On Friday afternoon, Bern Mayor Dana Outlaw explained to NPR's All Things Considered that people stayed in their homes, despite evacuation orders, because storms that were predicted to be terrible in the past, just didn't happen.
"This time it did," he said. "Unfortunately, this is kind of a wake-up call that these things do happen. We see it happen in New Orleans and other areas. You have somewhat of a culture that it won't happen in New Bern and it has happened in New Bern."
Rescuers are assisted by the Cajun Navy volunteer rescue group, Gene Hodges, assistant county manager with Craven County government, told NPR's Brakkton Booker.
"We're working as hard as we can," Hodges says.
"Help is on the way," said Mayor Outlaw. "As expeditiously as we can with the weather conditions, the wind conditions, we've gotten water-rescue teams together to go out and rescue residents."

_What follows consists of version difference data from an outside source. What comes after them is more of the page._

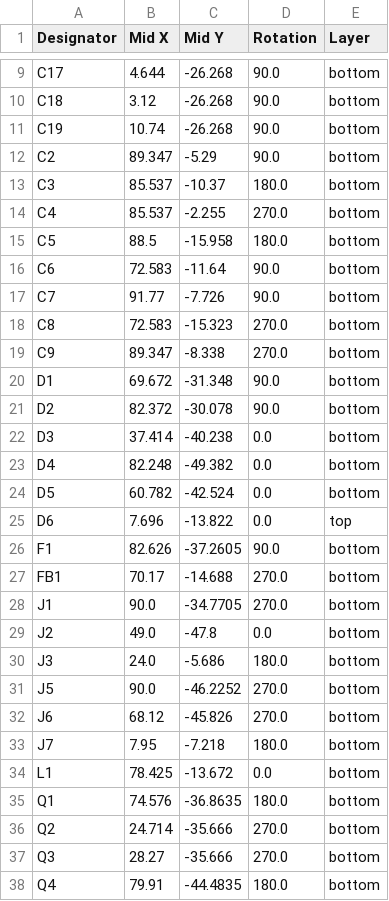
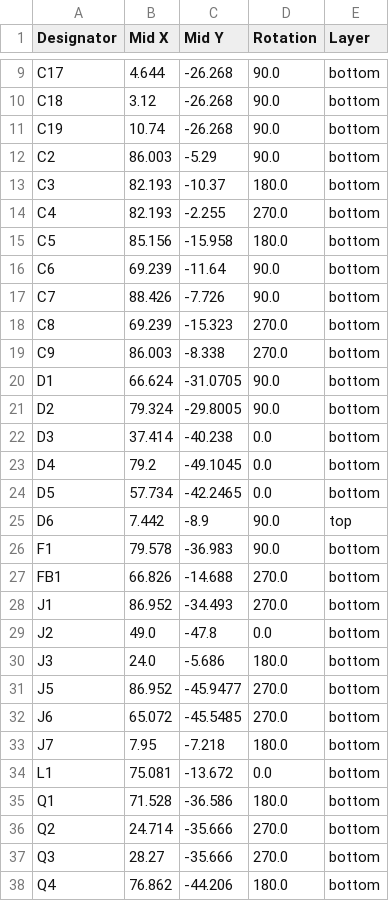
Before and after one commit to alessandrocardelli/filament-dryer-monitor, a CSV file: hardware/production/positions.csv, drawn as a sheet; only a part is shown, gaps mark what is left out; the diff covers the shown part only.

```diff
--- a/hardware/production/positions.csv
+++ b/hardware/production/positions.csv
@@ -11,28 +11,28 @@ C18,3.12,-26.268,90.0,bottom
 C19,10.74,-26.268,90.0,bottom
-C2,89.347,-5.29,90.0,bottom
-C3,85.537,-10.37,180.0,bottom
-C4,85.537,-2.255,270.0,bottom
-C5,88.5,-15.958,180.0,bottom
-C6,72.583,-11.64,90.0,bottom
-C7,91.77,-7.726,90.0,bottom
-C8,72.583,-15.323,270.0,bottom
-C9,89.347,-8.338,270.0,bottom
-D1,69.672,-31.348,90.0,bottom
-D2,82.372,-30.078,90.0,bottom
+C2,86.003,-5.29,90.0,bottom
+C3,82.193,-10.37,180.0,bottom
+C4,82.193,-2.255,270.0,bottom
+C5,85.156,-15.958,180.0,bottom
+C6,69.239,-11.64,90.0,bottom
+C7,88.426,-7.726,90.0,bottom
+C8,69.239,-15.323,270.0,bottom
+C9,86.003,-8.338,270.0,bottom
+D1,66.624,-31.0705,90.0,bottom
+D2,79.324,-29.8005,90.0,bottom
 D3,37.414,-40.238,0.0,bottom
-D4,82.248,-49.382,0.0,bottom
-D5,60.782,-42.524,0.0,bottom
-D6,7.696,-13.822,0.0,top
-F1,82.626,-37.2605,90.0,bottom
-FB1,70.17,-14.688,270.0,bottom
-J1,90.0,-34.7705,270.0,bottom
+D4,79.2,-49.1045,0.0,bottom
+D5,57.734,-42.2465,0.0,bottom
+D6,7.442,-8.9,90.0,top
+F1,79.578,-36.983,90.0,bottom
+FB1,66.826,-14.688,270.0,bottom
+J1,86.952,-34.493,270.0,bottom
 J2,49.0,-47.8,0.0,bottom
 J3,24.0,-5.686,180.0,bottom
-J5,90.0,-46.2252,270.0,bottom
-J6,68.12,-45.826,270.0,bottom
+J5,86.952,-45.9477,270.0,bottom
+J6,65.072,-45.5485,270.0,bottom
 J7,7.95,-7.218,180.0,bottom
-L1,78.425,-13.672,0.0,bottom
-Q1,74.576,-36.8635,180.0,bottom
+L1,75.081,-13.672,0.0,bottom
+Q1,71.528,-36.586,180.0,bottom
 Q2,24.714,-35.666,270.0,bottom
 Q3,28.27,-35.666,270.0,bottom
-Q4,79.91,-44.4835,180.0,bottom
+Q4,76.862,-44.206,180.0,bottom
```
Also changed, not shown: 35 edited cells elsewhere in this file, hardware/production/designators.csv, 6 other files.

Craven County Emergency Services has reported impassible roads due to flooding; downed power lines; and trees on cars.
New Bern, a city of about 30,000 residents, has been under a mandatory evacuation order since Tuesday.
Sarah Risty-Davis, who was born and raised in New Bern, told NPR's Morning Edition that she saw high floodwaters until the early morning but that the water has mostly receded in her neighborhood. She plans to continue to ride out the storm. If the water starts to rise again, she says, she'll head upstairs and wait for it to recede again.
Gov. Cooper told Morning Edition that he expects flooding could get worse as more rain falls and that the state's No. 1 mission right now is "working very hard to save lives."
Officials are advising people who are stranded to move up to their attics or other high ground if possible.
Craven County public information officer Amber Parker says the storm surge has caused flooding in some downtown New Bern businesses, and Union Park is underwater.
Water also rushed into the county's emergency operations center. "We have an old jail building, and there was a sally port where vehicles could drive down into it," she says. "And it's basically a big hole and water did go into that hole, but we are safe in this facility."
The area is also experiencing some power outages. "You never know where there are active downed power lines that could cause an electric situation," Parker says. "We just want people to be very careful."
Parker says water levels in some areas of Craven County are already higher than levels from Hurricane Irene.
Hodges expects the rescue operation will be "going on for quite a while."
Roberts says they're hearing from New Bern residents who were evacuated to an emergency shelter in Sandford earlier this week.
"They're already calling and asking when they can come back. We need to get some order in place around here. The streets are a disaster. "